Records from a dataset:
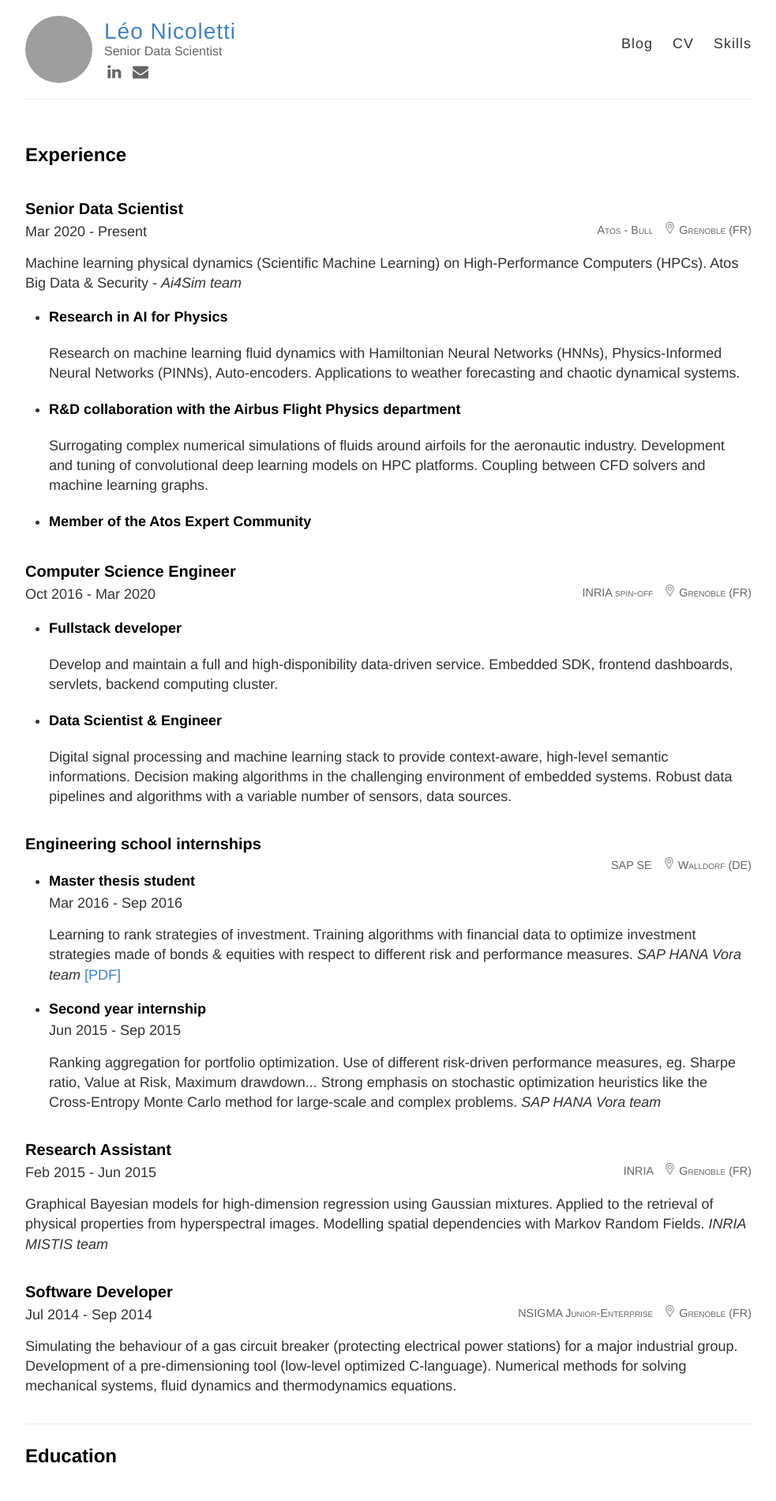
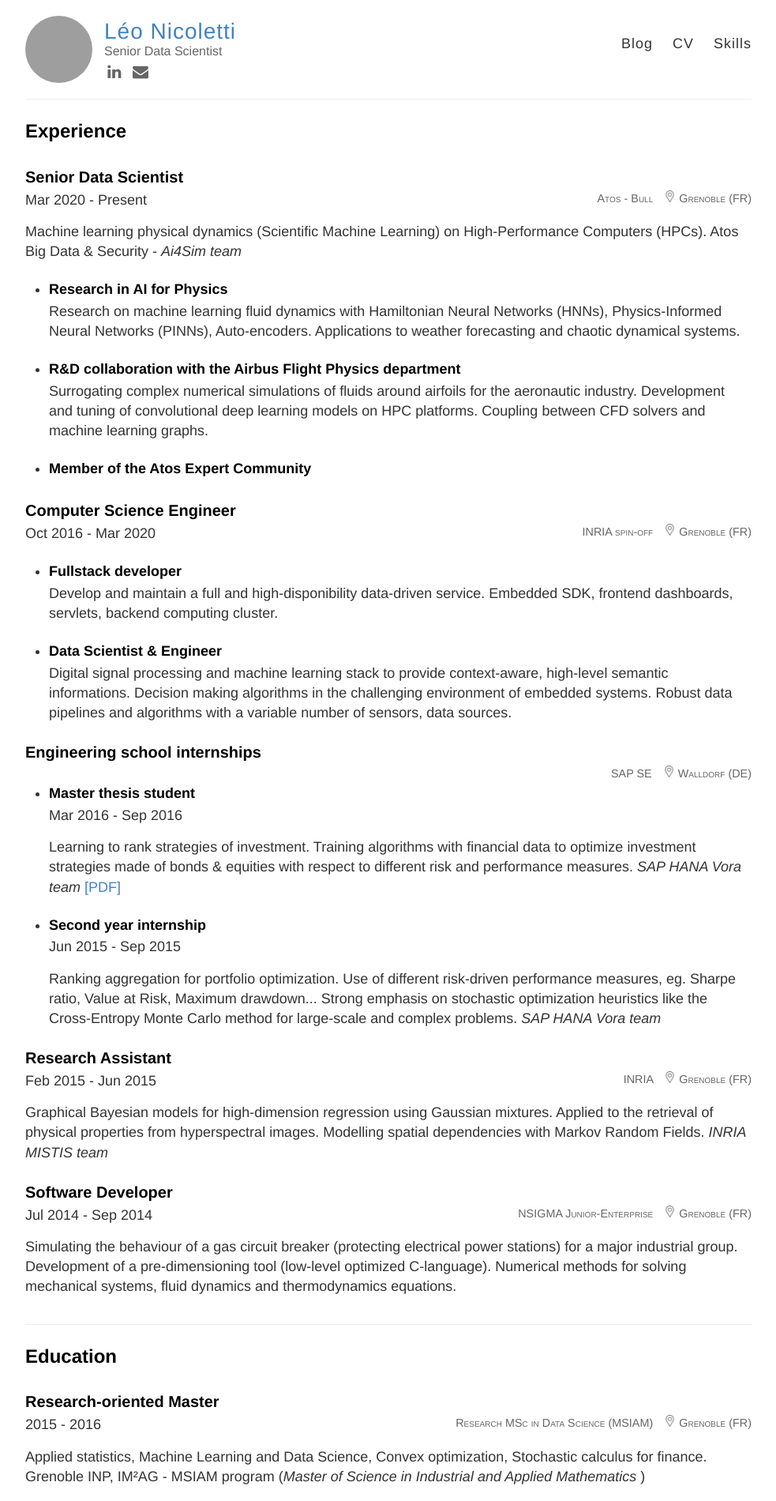
Before and after one commit to leonicoletti/leonicoletti.github.io, a Jekyll site: the page built from curriculum.html, in a window 1280 px wide. Shown: the top 1900 px of the page at 79% size, without its empty margins (148-1131 px from the left). Built offline with Jekyll 4.4.1, drawn with Linux system fonts in a browser that asks for light colours; some of the changed text lies outside the part shown; grey boxes are pictures that could not be loaded.

Commit message:
Stylesheet.

```diff
--- a/_layouts/default.html
+++ b/_layouts/default.html
@@ -28,7 +28,7 @@
     <div class="wrapper-masthead">
       <div class="container">
         <header class="masthead clearfix">
-          <a href="{{ site.baseurl }}/" class="site-avatar"><img src="{{ site.avatar }}" style="border-radius:50%;" /></a>
+          <a href="{{ site.baseurl }}/" class="site-avatar"><img src="{{ site.avatar }}" /></a>
 
           <div class="site-info">
             <div class="site-name"><a href="{{ site.baseurl }}/">{{ site.name }}</a></div>
--- a/css/style.scss
+++ b/css/style.scss
@@ -44,16 +44,21 @@
 h2 {
   font-size: 24px;
   margin-top: 20px;
-  margin-bottom: 20px;
 }
 
 h3 {
   font-size: 20px;
-  margin-top: 30px;
+  margin-top: 20px;
 }
 
 h4 {
   font-size: 18px;
+  margin-top: 20px;
+}
+
+p {
+  margin-block-start: 0;
+  margin-block-end: 0;
 }
 
 .entry-content {
@@ -133,7 +138,7 @@
 }
 
 .wrapper-masthead {
-  margin-bottom: 50px;
+  margin-bottom: 20px;
 }
 
 .masthead {
@@ -158,7 +163,7 @@
   }
 
   img {
-    border-radius: 5px;
+    border-radius: 50px;
   }
 }
 
--- a/curriculum.html
+++ b/curriculum.html
@@ -79,7 +79,7 @@
     <h3>Research-oriented Master</h3>
     <div class="entry-desc">
       <span class="entry-duration">2015 - 2016</span>
-      <span class="entry-location">Master of Science in Industrial and Applied Mathematics (MSIAM) <img style="display: inline-block; height: 15px; padding-left: 10px;" src="{{ site.baseurl }}/assets/pin.png"></img> Grenoble (FR)</span></div>
+      <span class="entry-location">Research MSc in Data Science (MSIAM) <img style="display: inline-block; height: 15px; padding-left: 10px;" src="{{ site.baseurl }}/assets/pin.png"></img> Grenoble (FR)</span></div>
     <p class="entry-content">Applied statistics, Machine Learning and Data Science, Convex optimization, Stochastic calculus for finance. Grenoble INP, IM²AG - MSIAM program (<i>Master of Science in Industrial and Applied Mathematics </i>)</p>
 
     <h3>Engineering school</h3>
--- a/skills.html
+++ b/skills.html
@@ -6,7 +6,7 @@
 
   <div class="entry">
 
-    <h2>Skills</h2>
+    <h2>Skills</h2><br>
 
     <div class="row">
       <div class="column-left">Machine Learning</div>
@@ -44,7 +44,7 @@
     <br><p>As a data scientist, I am especially familiar with <span style="color:#777">Python 3.x, numpy, PyTorch or TensorFlow 2 with Keras</span>. As a web developer, with <span style="color:#777">Typescript, Angular 2.x and NestJS</span>. For computationally-intensive applications or high QPS backends, I tend to choose <span style="color:#777">C++</span> with an object-oriented memory management. I remain enthousiastic about testing new technologies, languages and frameworks to fit into my favorite stacks.</p>
 
     <div class="separator"></div>
-    <h2>Online courses</h2>
+    <h2>Online courses</h2><br>
 
     <p>Most of the courses were followed in audit mode (some include a valid certificate) on different platforms.</p><br>
 
```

▶ [Brief] Whenever a line of the data includes "html", copy that line.

▶ [Answer to the exercise]
Before and after one commit to leonicoletti/leonicoletti.github.io, a Jekyll site: the page built from curriculum.html, in a window 1280 px wide. Shown: the top 1900 px of the page at 79% size, without its empty margins (148-1131 px from the left). Built offline with Jekyll 4.4.1, drawn with Linux system fonts in a browser that asks for light colours; some of the changed text lies outside the part shown; grey boxes are pictures that could not be loaded.
--- a/_layouts/default.html
+++ b/_layouts/default.html
--- a/curriculum.html
+++ b/curriculum.html
--- a/skills.html
+++ b/skills.html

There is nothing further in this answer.